----- INFORMATION GIVEN -----

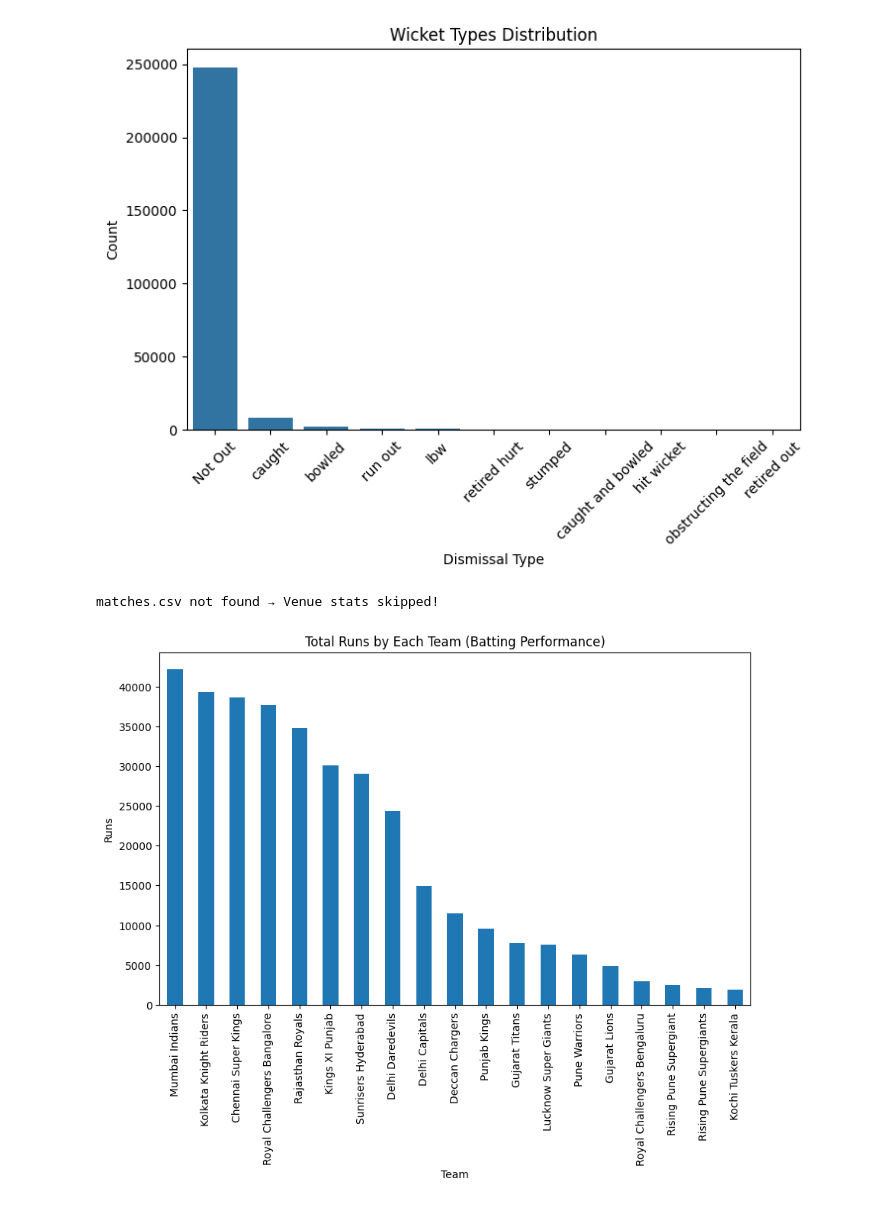
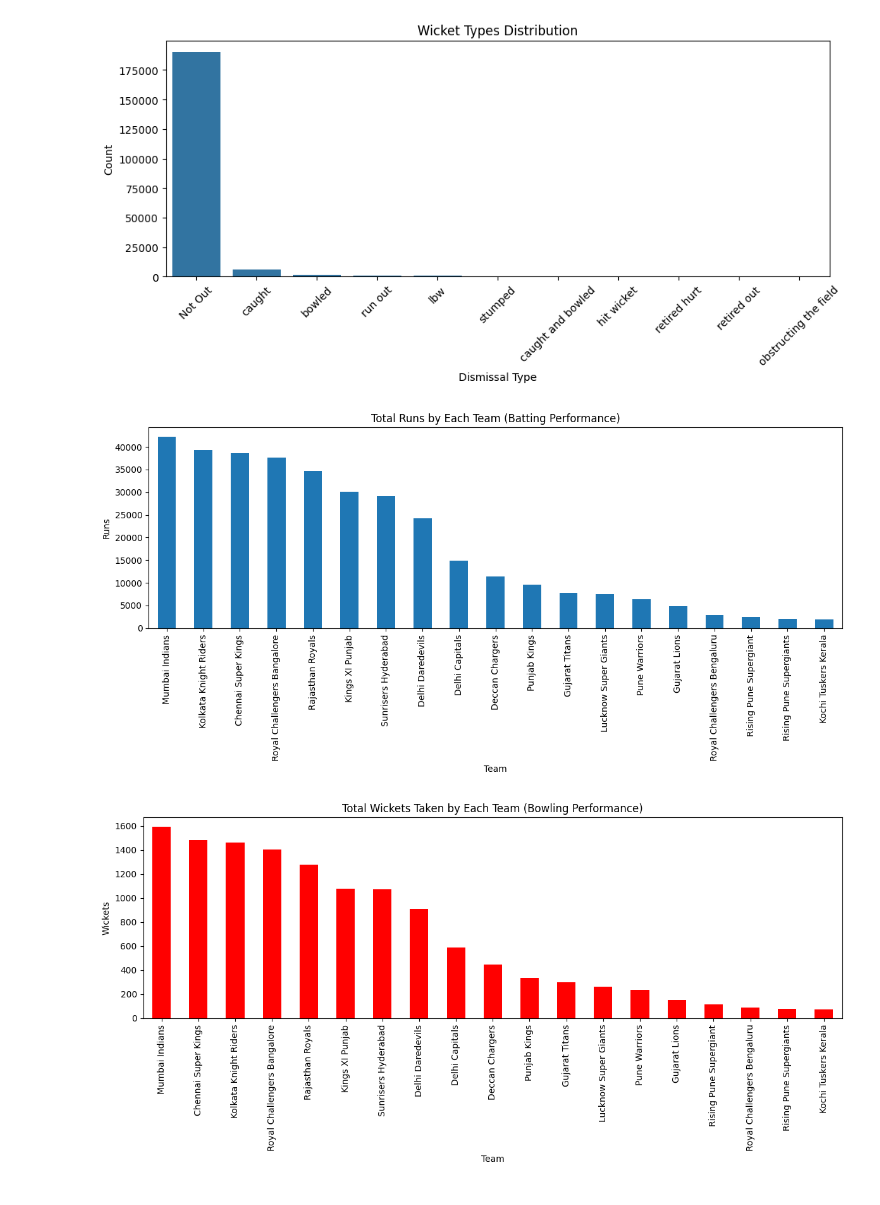
Before and after one commit to angirekulamanoj19-dotcom/Cricket-Player-Performance-Prediction---Group-1-, a Jupyter notebook: eda.ipynb, the cells around one changed output. Saved outputs shown, nothing was run; the diff lists cells and outputs as text; code cells hidden in the pictures.

```diff
--- a/eda.ipynb
+++ b/eda.ipynb
@@ -7 +19,4 @@ df = pd.read_csv("deliveries.csv")
+# %%
+# Take a sample for fast plotting
+df_sample = df.sample(n=200000, random_state=42)
 # %%
@@ -16,40 +32,40 @@ plt.show()
 # %%
-plt.figure(figsize=(8,5))
-sns.countplot(x=df["dismissal_kind"].fillna("Not Out"))
+plt.figure(figsize=(10, 5))
+sns.countplot(
+    x=df_sample["dismissal_kind"].fillna("Not Out"),
+    order=df_sample["dismissal_kind"].fillna("Not Out").value_counts().index
+)
 plt.xticks(rotation=45)
 plt.title("Wicket Types Distribution")
 plt.xlabel("Dismissal Type")
 plt.ylabel("Count")
+plt.tight_layout()
 plt.show()
 # %% [output]
-[figure, old version]
+[figure, new version]
 # %%
-try:
-    matches = pd.read_csv("matches.csv")
+team_runs = df.groupby("batting_team")["total_runs"].sum().sort_values(ascending=False)
 
-    merged = df.merge(matches[["id", "venue"]], left_on="match_id", right_on="id")
-
-    venue_stats = merged.groupby("venue")["total_runs"].sum().sort_values(ascending=False).head(10)
-
-    plt.figure(figsize=(10,6))
-    venue_stats.plot(kind="bar")
-    plt.title("Top 10 High Scoring Venues")
-    plt.xlabel("Venue")
-    plt.ylabel("Total Runs Scored")
-    plt.show()
-
-except FileNotFoundError:
-    print("matches.csv not found → Venue stats skipped!")
+plt.figure(figsize=(12, 6))
+team_runs.plot(kind="bar")
+plt.title("Total Runs by Each Team (Batting Performance)")
+plt.xlabel("Team")
+plt.ylabel("Runs")
+plt.tight_layout()
+plt.show()
 # %% [output]
-matches.csv not found → Venue stats skipped!
+[figure, added]
 # %%
-team_runs = df.groupby("batting_team")["total_runs"].sum().sort_values(ascending=False)
+df["is_wicket"] = df["dismissal_kind"].notna().astype(int)
 
-plt.figure(figsize=(10,6))
-team_runs.plot(kind="bar")
-plt.title("Total Runs by Each Team (Batting Performance)")
+team_wickets = df.groupby("bowling_team")["is_wicket"].sum().sort_values(ascending=False)
+
+plt.figure(figsize=(12, 6))
+team_wickets.plot(kind="bar", color="red")
+plt.title("Total Wickets Taken by Each Team (Bowling Performance)")
 plt.xlabel("Team")
-plt.ylabel("Runs")
+plt.ylabel("Wickets")
+plt.tight_layout()
 plt.show()
 # %% [output]
-[figure, old version]
+[figure, new version]
```
Also changed, not shown: parts of 4 cells of this notebook, 5 other files.
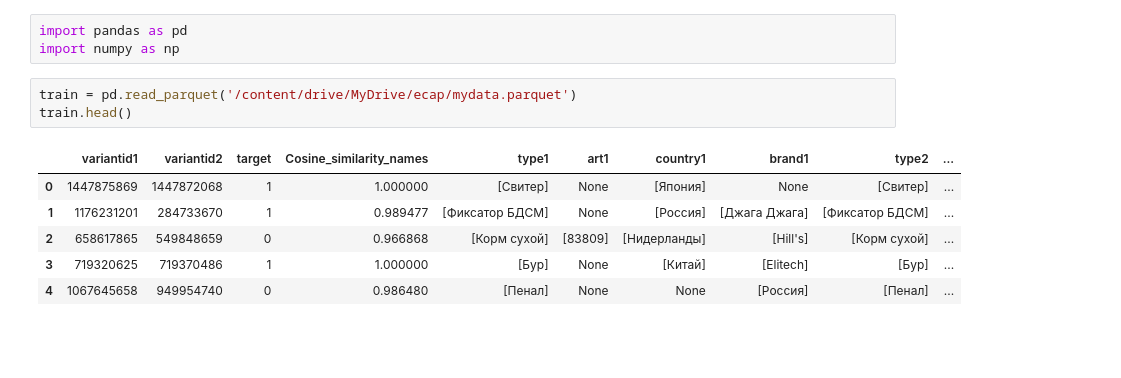
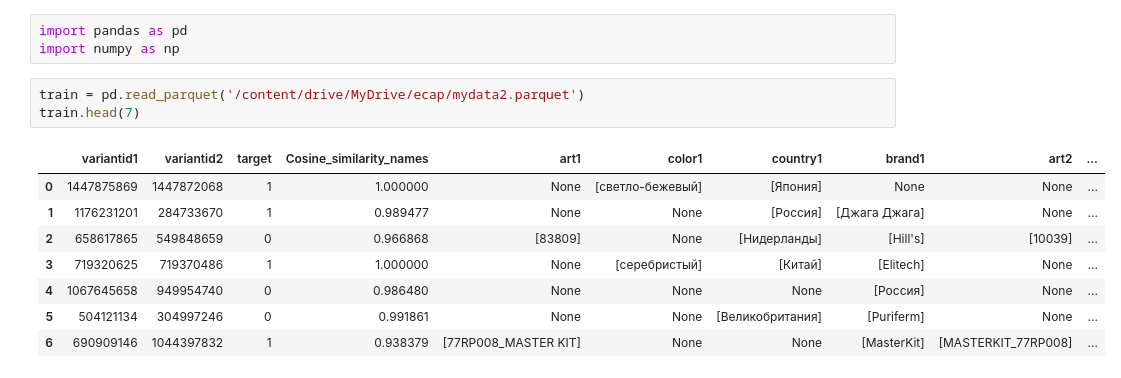
Before and after one commit to OVP2023/E-CAP-2024, a Jupyter notebook: Формирование_признаков_и_обучение_модели.ipynb, the cells around one changed output. Cells and saved outputs as stored; diff of their text form; blank space fills up the shorter version.

```diff
--- a/Формирование_признаков_и_обучение_модели.ipynb
+++ b/Формирование_признаков_и_обучение_модели.ipynb
@@ -6,13 +6,15 @@
 import pandas as pd
 import numpy as np
 # %%
-train = pd.read_parquet('/content/drive/MyDrive/ecap/mydata.parquet')
-train.head()
+train = pd.read_parquet('/content/drive/MyDrive/ecap/mydata2.parquet')
+train.head(7)
 # %% [output]
-|  | variantid1 | variantid2 | target | Cosine_similarity_names | type1 | art1 | country1 | brand1 | type2 | ... |
-| 0 | 1447875869 | 1447872068 | 1 | 1.000000 | [Свитер] | None | [Япония] | None | [Свитер] | ... |
-| 1 | 1176231201 | 284733670 | 1 | 0.989477 | [Фиксатор БДСМ] | None | [Россия] | [Джага Джага] | [Фиксатор БДСМ] | ... |
-| 2 | 658617865 | 549848659 | 0 | 0.966868 | [Корм сухой] | [83809] | [Нидерланды] | [Hill's] | [Корм сухой] | ... |
-| 3 | 719320625 | 719370486 | 1 | 1.000000 | [Бур] | None | [Китай] | [Elitech] | [Бур] | ... |
-| 4 | 1067645658 | 949954740 | 0 | 0.986480 | [Пенал] | None | None | [Россия] | [Пенал] | ... |
+|  | variantid1 | variantid2 | target | Cosine_similarity_names | art1 | color1 | country1 | brand1 | art2 | ... |
+| 0 | 1447875869 | 1447872068 | 1 | 1.000000 | None | [светло-бежевый] | [Япония] | None | None | ... |
+| 1 | 1176231201 | 284733670 | 1 | 0.989477 | None | None | [Россия] | [Джага Джага] | None | ... |
+| 2 | 658617865 | 549848659 | 0 | 0.966868 | [83809] | None | [Нидерланды] | [Hill's] | [10039] | ... |
+| 3 | 719320625 | 719370486 | 1 | 1.000000 | None | [серебристый] | [Китай] | [Elitech] | None | ... |
+| 4 | 1067645658 | 949954740 | 0 | 0.986480 | None | None | None | [Россия] | None | ... |
+| 5 | 504121134 | 304997246 | 0 | 0.991861 | None | None | [Великобритания] | [Puriferm] | None | ... |
+| 6 | 690909146 | 1044397832 | 1 | 0.938379 | [77RP008_MASTER KIT] | None | None | [MasterKit] | [MASTERKIT_77RP008] | ... |
 # %%
```
Also changed, not shown: parts of 6 cells of this notebook.
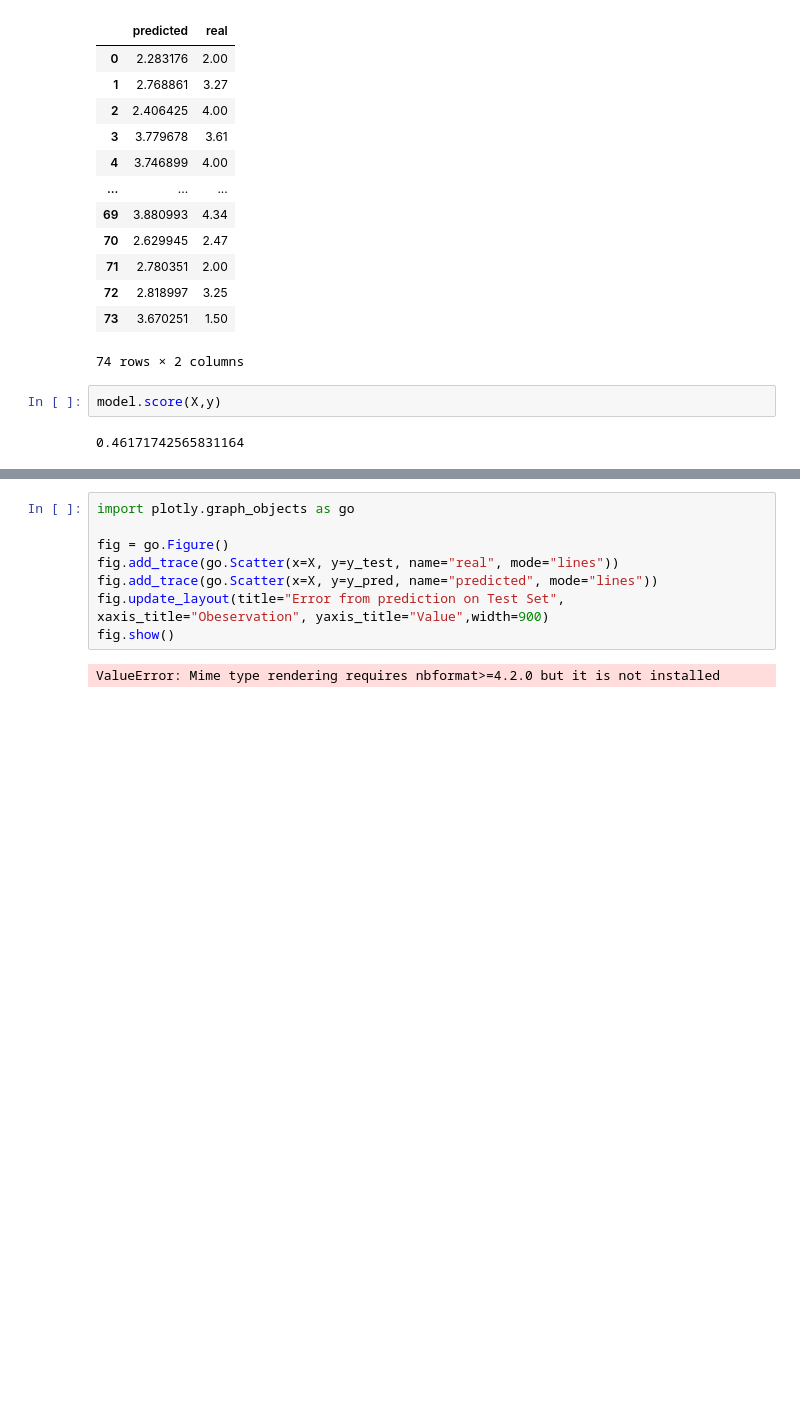
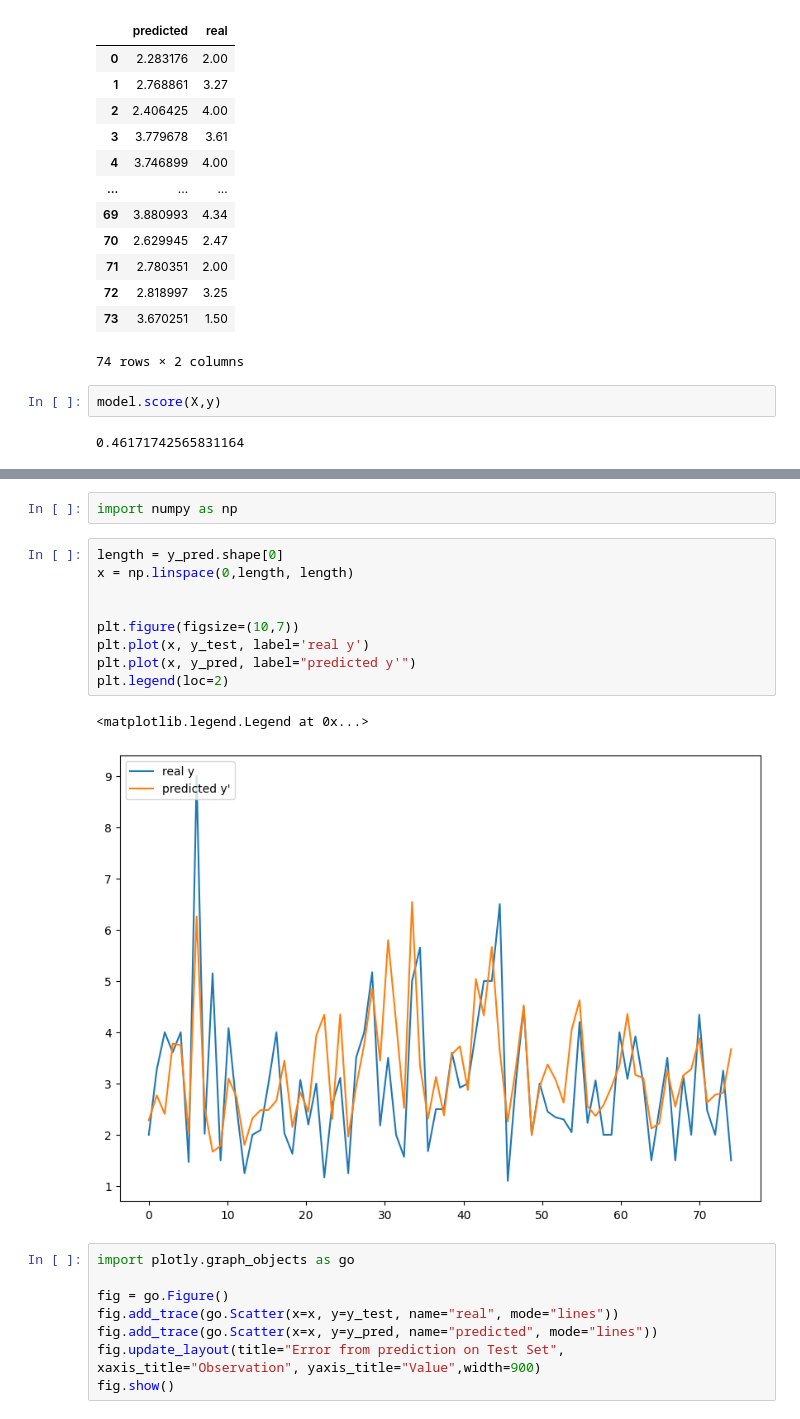
Before and after one commit to Lorenzo-Biondi/FISTIC2024, a Jupyter notebook: Less03/07.4_solut_tips.ipynb, the cells around one changed output, grey strips where cells are left out. Cells and saved outputs as stored; diff of their text form; blank space fills up the shorter version.

```diff
--- a/Less03/07.4_solut_tips.ipynb
+++ b/Less03/07.4_solut_tips.ipynb
@@ -327,10 +349,22 @@ print( model.coef_)
+# %%
+import numpy as np
+# %%
+length = y_pred.shape[0]
+x = np.linspace(0,length, length)
+
+
+plt.figure(figsize=(10,7))
+plt.plot(x, y_test, label='real y')
+plt.plot(x, y_pred, label="predicted y'")
+plt.legend(loc=2)
+# %% [output]
+<matplotlib.legend.Legend at 0x...>
+[figure, added]
 # %%
 import plotly.graph_objects as go
 
 fig = go.Figure()
-fig.add_trace(go.Scatter(x=X, y=y_test, name="real", mode="lines"))
-fig.add_trace(go.Scatter(x=X, y=y_pred, name="predicted", mode="lines"))
-fig.update_layout(title="Error from prediction on Test Set", xaxis_title="Obeservation", yaxis_title="Value",width=900)
+fig.add_trace(go.Scatter(x=x, y=y_test, name="real", mode="lines"))
+fig.add_trace(go.Scatter(x=x, y=y_pred, name="predicted", mode="lines"))
+fig.update_layout(title="Error from prediction on Test Set", xaxis_title="Observation", yaxis_title="Value",width=900)
 fig.show()
-# %% [output]
-ValueError: Mime type rendering requires nbformat>=4.2.0 but it is not installed
```
Also changed, not shown: parts of 3 cells of this notebook.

-----

_YOUR GOAL_
Return only the lines of the records in which the string "ylabel" appears.

_EXPECTED ANSWER_
 plt.ylabel("Count")
-    plt.ylabel("Total Runs Scored")
+plt.ylabel("Runs")
-plt.ylabel("Runs")
+plt.ylabel("Wickets")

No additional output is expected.